MY SISTER shirts are a great way to share your convictions and to tell the world who you are. They’re also great conversation starters. One of our intentions as a company is to not only raise funds that can be used to support people affected by trafficking through our tee shirt sales, but to provide you with apparel that can raise awareness about inequality and exploitation. When you wear a MY SISTER shirt, you’re a walking feminist-social-justice billboard, confronting the world with positive messages of equality and justice.
Sexual exploitation and feminism can both be touchy topics, and a bit uncomfortable to bring up in a casual conversation (like when the stranger behind you at the coffee shop informs you that “traffic” is spelled incorrectly on your “Stop Traffick” tee). Here are a few of our best tips for having meaningful and positive exchanges:
1. Know what you’re talking about.
Learn about sex trafficking so that you can inform others around you.
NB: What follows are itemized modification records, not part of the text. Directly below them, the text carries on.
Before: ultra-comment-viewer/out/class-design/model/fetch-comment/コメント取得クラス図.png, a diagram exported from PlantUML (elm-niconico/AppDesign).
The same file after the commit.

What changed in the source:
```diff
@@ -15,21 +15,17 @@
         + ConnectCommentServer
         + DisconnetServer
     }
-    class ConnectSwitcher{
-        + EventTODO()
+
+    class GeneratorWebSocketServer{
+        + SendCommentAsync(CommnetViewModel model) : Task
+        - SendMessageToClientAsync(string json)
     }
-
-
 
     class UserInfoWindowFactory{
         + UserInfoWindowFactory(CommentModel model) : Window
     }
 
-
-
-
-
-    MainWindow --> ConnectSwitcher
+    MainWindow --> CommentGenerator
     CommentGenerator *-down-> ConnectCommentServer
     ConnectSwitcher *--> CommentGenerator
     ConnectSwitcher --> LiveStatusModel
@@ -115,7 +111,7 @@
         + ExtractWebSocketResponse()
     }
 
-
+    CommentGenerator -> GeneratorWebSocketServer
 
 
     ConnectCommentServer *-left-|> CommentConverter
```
Read a good book, watch a documentary, read a study or look up relevant, well-vetted facts and statistics (see our recommendations here). Educate yourself about the myths and misconceptions that surround human trafficking, as well: prostitution vs. sex trafficking, methods of recruitment, etc, and make sure that you have correct information to fuel the conversations that arise! You can scroll through MY SISTER’s social media to find facts and statistics to share, or read our recent blog posts: 5 Common Myths About Sex Trafficking, Sex Trafficking in the USA: Where Does it Happen, or Why We Don’t Rescue.
2. Have a game plan for dealing with antagonistic shirt-readers.
Though it’s hard to believe that so many people take issue with the word “feminist” (what’s so terrible about equal rights, body positivity, or female empowerment, anyway?), you’re likely to get push back against some people who may not understand the meaning behind the slogans you’re wearing. Take a deep breath. If there’s anything that this past election cycle has taught us, it’s that finding a way to is a part of life, right? At the end of the day, we all have to accept that we can’t change people and that is OK.
3. Spread positivity and love.
When educating others about the issues you care about (particularly people who “don’t get it”), it’s important to come at it from a place of love and compassion. Judgment or sarcasm might feel justified in the moment, but it’s much more effective to stay as positive as possible. People’s minds tend to be more open when they don’t feel as if they are being attacked or talked down to.
4. Know Where to Send People for More Information.
After you’ve engaged someone in a conversation about human trafficking or women’s rights, know where to send them for more information! Here are a few of our favorite resources:Polaris Project
Minnesota Human Trafficking Task Force